but he's no longer the cutest person in his family. >> i don't like eggs. >> why didn't you tell me before i made them? >> reporter: the on-screen dad now a real-life father to his own descendents. mr. and mrs. clooney expanding their family by two, their publicist confirming to abc news this morning amal and george welcomed ella and alexander clooney into their lives. all are healthy, happy, and doing fine. george is sedated and should recover in a few days. in february the oscar winner sat down with french tv to talk about his new unscripted role. fatherhood. >> it's exciting. and we're really happy and really excited. and it's going to be an adventure. >> reporter: make that a double adventure for the man once dubbed the ultimate bachelor. and that guy is on double diaper duty. thanks for watching abc news. an a
abcnews.com and our "nightline" facebook page. good night, america. >> whatever you had planned for the next 30 minutes, cancel it, because you're about to watch some folks play for the kind of money that changes lives. this is "who wants to be a millionaire." [cheers and applause] [dramatic music] ♪ hey, everybody, welcome to the show. are you guys ready to play "millionaire" today? [cheers and applause] fired up. let's get things rolling and

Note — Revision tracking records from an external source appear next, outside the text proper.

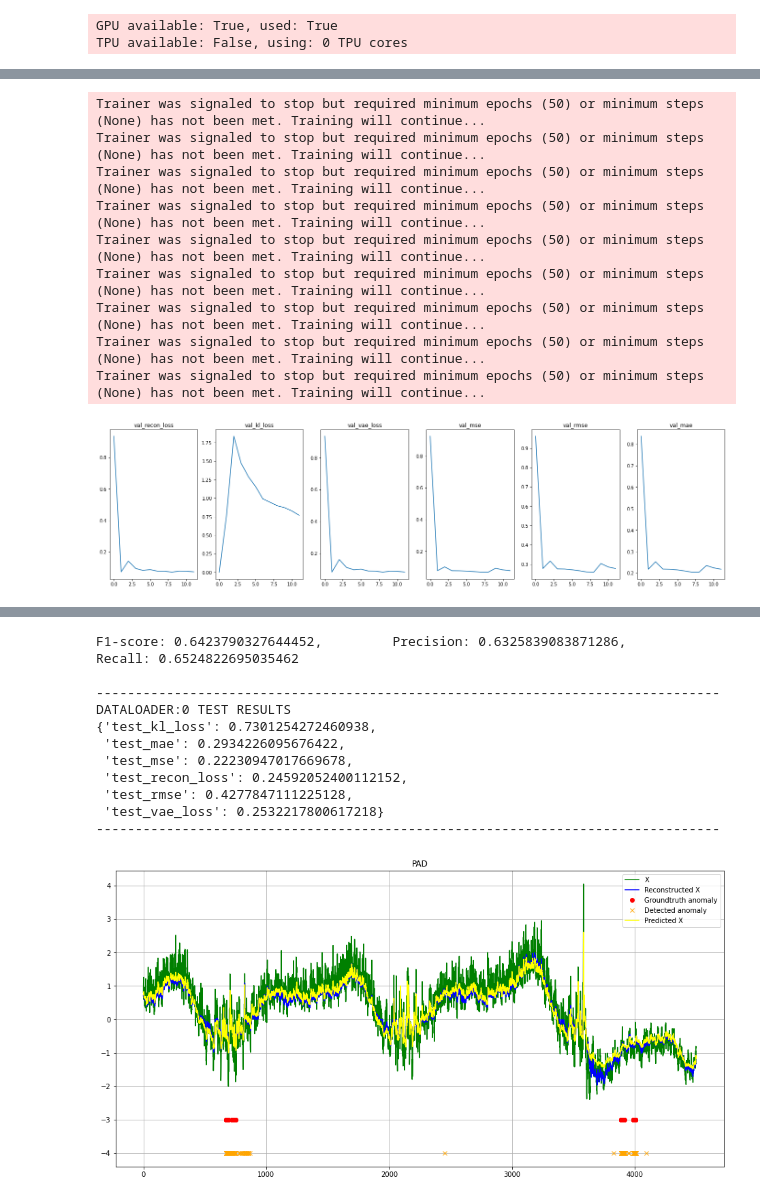
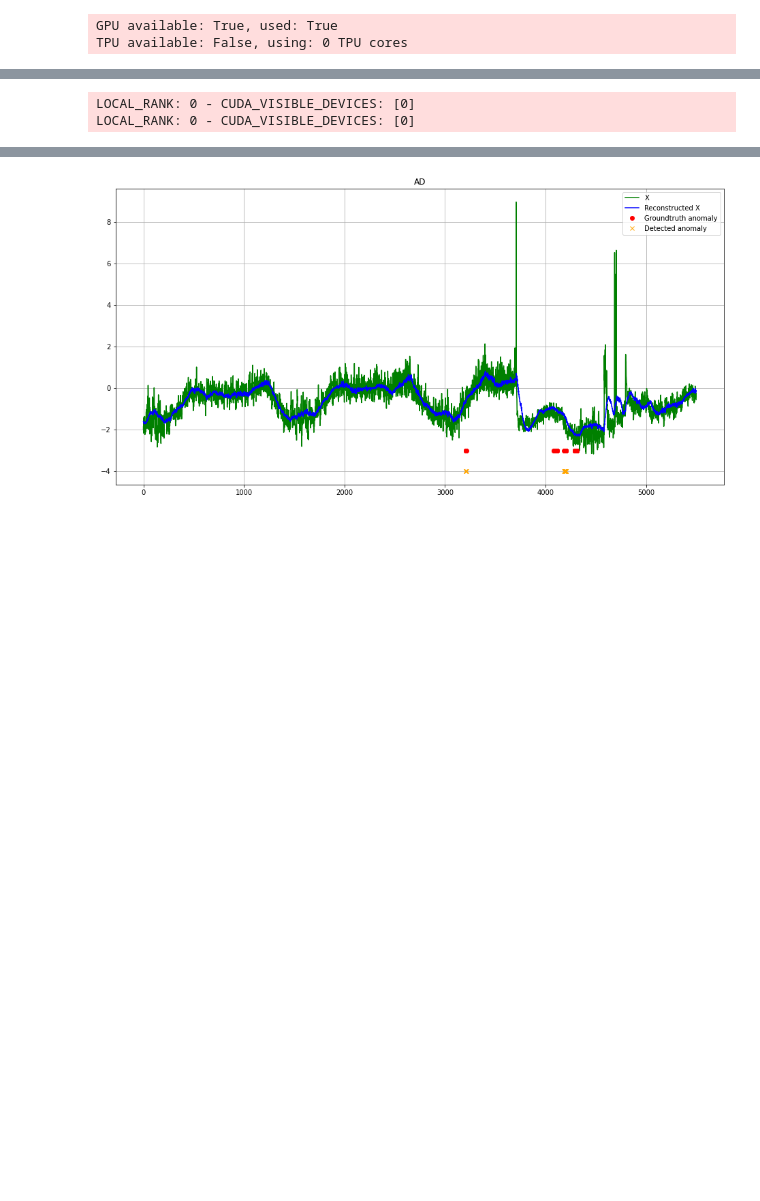
Before and after one commit to zloelias/hse-project-vae-lstm, a Jupyter notebook: vae.ipynb, the cells around one changed output, grey strips where cells are left out. Drawn from its saved outputs; the diff is of its cells as text; code cells hidden in the pictures; blank space fills up the shorter version.

```diff
--- a/vae.ipynb
+++ b/vae.ipynb
@@ -663,6 +723,7 @@ LOCAL_RANK: 0 - CUDA_VISIBLE_DEVICES: [0]
 # %%
 model.vae.clear()
 model.lstm.clear()
+model.vae.w = np.array([])
 pad_trainer.test(model, test_dataloaders=test_dataloader)
 # %% [output]
 LOCAL_RANK: 0 - CUDA_VISIBLE_DEVICES: [0]
@@ -684,13 +745,15 @@ DATALOADER:0 TEST RESULTS
 # %%
-model.vae.k_ = 8.5
+model.vae.k_ = 11.5 #16 #26.4 #3.8
 model.vae.detect_anomaly()
+#model.vae.anomaly_pointwise = (model.vae.mae_recon > model.vae.mae_std_ * model.vae.k_ ).astype(int)
+#model.vae.adjust_detected_anomaly()
 
 mse = pad_trainer.logged_metrics['test_mse'].detach().item()
 rmse = pad_trainer.logged_metrics['test_rmse'].detach().item()
 mae = pad_trainer.logged_metrics['test_mae'].detach().item()
 metrics_prediction.append([mse, rmse, mae])
 
-p, r, f, _ = precision_recall_fscore_support(model.vae.anomaly_groundtruth, model.vae.anomaly_adjusted, average='binary')
+p, r, f, _ = precision_recall_fscore_support(model.vae.anomaly_groundtruth, model.vae.anomaly_adjusted, average='binary', zero_division=0)
 metrics_detection.append([f, p, r])
 
 print_predictor_metrics(mse, rmse, mae, beta, lmbda, 'PAD')
@@ -721,7 +784,7 @@ DATALOADER:0 TEST RESULTS
 # %%
 # PAD
 
-betas = [.1, 1, 10]
+betas = [.1, 1]#, 10]
 lmbda = 1
 for beta in betas:
     pad_trainer = pl.Trainer(
@@ -735,17 +798,18 @@ for beta in betas:
     )
     model = VAE_LSTM(beta=beta, lmbda=lmbda)
     pad_trainer.fit(model, train_dataloader, val_dataloader)
-    if not DEBUG:
-        with open(f'/content/gdrive/My Drive/Colab Notebooks/hse-project-vae-lstm/PAD{beta}.pcl', 'wb') as f:
-            pickle.dump(model, f)
-
     plot_training(model.trainer.logged_metrics, ['val_recon_loss', 'val_kl_loss', 'val_vae_loss', 'val_mse', 'val_rmse', 'val_mae'])
 
     model.vae.clear()
     model.lstm.clear()
     pad_trainer.test(model, test_dataloaders=test_dataloader)
 
+    model.vae.k_ = 8.4
     model.vae.detect_anomaly()
+
+    if not DEBUG:
+        with open(f'/content/gdrive/My Drive/Colab Notebooks/hse-project-vae-lstm/PAD-{beta}-{lmbda}.pcl', 'wb') as f:
+            pickle.dump(model, f)
 
     mse = pad_trainer.logged_metrics['test_mse'].detach().item()
     rmse = pad_trainer.logged_metrics['test_rmse'].detach().item()
@@ -761,7 +825,7 @@ for beta in betas:
     model.vae.clear()
     model.lstm.clear()
     pad_trainer.test(model, test_dataloaders=plot_dataloader)
-    plot_model(model.vae, prediction=model.lstm.y_pred, ts_start=5500, ts_end=10000, title='PAD')
+    plot_model(model.vae, prediction=model.lstm.y_pred, ts_start=500, ts_end=6000, title='PAD')
 # %% [output]
 GPU available: True, used: True
 TPU available: False, using: 0 TPU cores
@@ -840,9 +1098,6 @@ LOCAL_RANK: 0 - CUDA_VISIBLE_DEVICES: [0]
 # %%
-beta, lmbda = 0.01, 1
-
-model = VAE_LSTM(beta=beta, use_weights=False)
-
-pad_trainer = pl.Trainer(
+beta = 0.01
+trainer = pl.Trainer(
     gpus=gpus,
     callbacks=[early_stop_callback],
     check_val_every_n_epoch=check_val_every_n_epoch,
@@ -852,36 +1107,32 @@ pad_trainer = pl.Trainer(
     gradient_clip_val=0.8
 )
 
-pad_trainer.fit(model, train_dataloader, val_dataloader)
+model = VAE(beta=beta)
+trainer.fit(model, train_dataloader, val_dataloader)
 
 if not DEBUG:
-    with open(f'/content/gdrive/My Drive/Colab Notebooks/hse-project-vae-lstm/PAD-no-weights.pcl', 'wb') as f:
+    with open(f'/content/gdrive/My Drive/Colab Notebooks/hse-project-vae-lstm/AD.pcl', 'wb') as f:
         pickle.dump(model, f)
 
-plot_training(model.trainer.logged_metrics, ['val_recon_loss', 'val_kl_loss', 'val_vae_loss', 'val_mse', 'val_rmse', 'val_mae'])
 
-model.vae.clear()
-model.lstm.clear()
+plot_training(model.trainer.logged_metrics, ['val_recon_loss', 'val_kl_loss', 'val_loss'])
+
 pad_trainer.test(model, test_dataloaders=test_dataloader)
 
-model.vae.detect_anomaly()
+model.clear()
+pad_trainer.test(model, test_dataloaders=test_dataloader)
 
-mse = pad_trainer.logged_metrics['test_mse'].detach().item()
-rmse = pad_trainer.logged_metrics['test_rmse'].detach().item()
-mae = pad_trainer.logged_metrics['test_mae'].detach().item()
-metrics_prediction.append([mse, rmse, mae])
+model.detect_anomaly()
 
-p, r, f, _ = precision_recall_fscore_support(model.vae.anomaly_groundtruth, model.vae.anomaly_adjusted, average='binary')
+p, r, f, _ = precision_recall_fscore_support(model.anomaly_groundtruth, model.anomaly_adjusted, average='binary')
 metrics_detection.append([f, p, r])
 
-print_predictor_metrics(mse, rmse, mae, beta, lmbda, 'PAD')
-print_detector_metrics(model.vae.anomaly_groundtruth, model.vae.anomaly_adjusted, beta, lmbda, 'PAD-')
+print_detector_metrics(model.anomaly_groundtruth, model.anomaly_adjusted, beta, lmbda, 'AD')
 #plot_model(model.vae, prediction=model.lstm.y_pred, ts_start=130000, ts_end=137500, title='PAD')
 
-model.vae.clear()
-model.lstm.clear()
+model.clear()
 pad_trainer.test(model, test_dataloaders=plot_dataloader)
-plot_model(model.vae, prediction=model.lstm.y_pred, ts_start=5500, ts_end=10000, title='PAD')
+plot_model(model, ts_start=500, ts_end=6000, title='AD')
 # %% [output]
 GPU available: True, used: True
 TPU available: False, using: 0 TPU cores
@@ -899,10 +1154,2 @@ LOCAL_RANK: 0 - CUDA_VISIBLE_DEVICES: [0]
-Trainer was signaled to stop but required minimum epochs (50) or minimum steps (None) has not been met. Training will continue...
-Trainer was signaled to stop but required minimum epochs (50) or minimum steps (None) has not been met. Training will continue...
-Trainer was signaled to stop but required minimum epochs (50) or minimum steps (None) has not been met. Training will continue...
-Trainer was signaled to stop but required minimum epochs (50) or minimum steps (None) has not been met. Training will continue...
-Trainer was signaled to stop but required minimum epochs (50) or minimum steps (None) has not been met. Training will continue...
-Trainer was signaled to stop but required minimum epochs (50) or minimum steps (None) has not been met. Training will continue...
-Trainer was signaled to stop but required minimum epochs (50) or minimum steps (None) has not been met. Training will continue...
-Trainer was signaled to stop but required minimum epochs (50) or minimum steps (None) has not been met. Training will continue...
-Trainer was signaled to stop but required minimum epochs (50) or minimum steps (None) has not been met. Training will continue...
+LOCAL_RANK: 0 - CUDA_VISIBLE_DEVICES: [0]
+LOCAL_RANK: 0 - CUDA_VISIBLE_DEVICES: [0]
-[figure, old version]
@@ -923,12 +1187 @@ LOCAL_RANK: 0 - CUDA_VISIBLE_DEVICES: [0]
-F1-score: 0.6423790327644452,         Precision: 0.6325839083871286,         Recall: 0.6524822695035462
-
---------------------------------------------------------------------------------
-DATALOADER:0 TEST RESULTS
-{'test_kl_loss': 0.7301254272460938,
- 'test_mae': 0.2934226095676422,
- 'test_mse': 0.22230947017669678,
- 'test_recon_loss': 0.24592052400112152,
- 'test_rmse': 0.4277847111225128,
- 'test_vae_loss': 0.2532217800617218}
---------------------------------------------------------------------------------
-[figure, old version]
+[figure, new version]
```
Also changed, not shown: parts of 25 cells of this notebook.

today's contestant won best hugger in high school and is now a 22-year-old harvard grad. perhaps he should have gotten most likely to be a millionaire. from philadelphia, pennsylvania, please welcome joe tabasco. [cheers and applause] >> how's it going? come on! oh! that's a good hug, right? >> yeah, it's... ♪ they weren't lying. that was a solid hug. >> great. it's all about being firm but soft. >> yeah, you got some big man mitts, and you just bring it in like a big papa bear. >> oh, i appreciate that. >> welcome to "millionaire." >> absolutely. thank you for having me. >> i'm sure people have told you this. you have a great name. >> oh, yeah, joe tabasco. >> joe tabasco. >> yeah. people always think, "oh, is he, like, related to the tabasco company?" but nope, no relation. i wouldn't have to be on "millionaire." >> that's why you're here, yeah. >> yeah, right. >> so you have always been into reading, been into education, and all that. and what happened when you were younger? >> yeah, so when i was in thir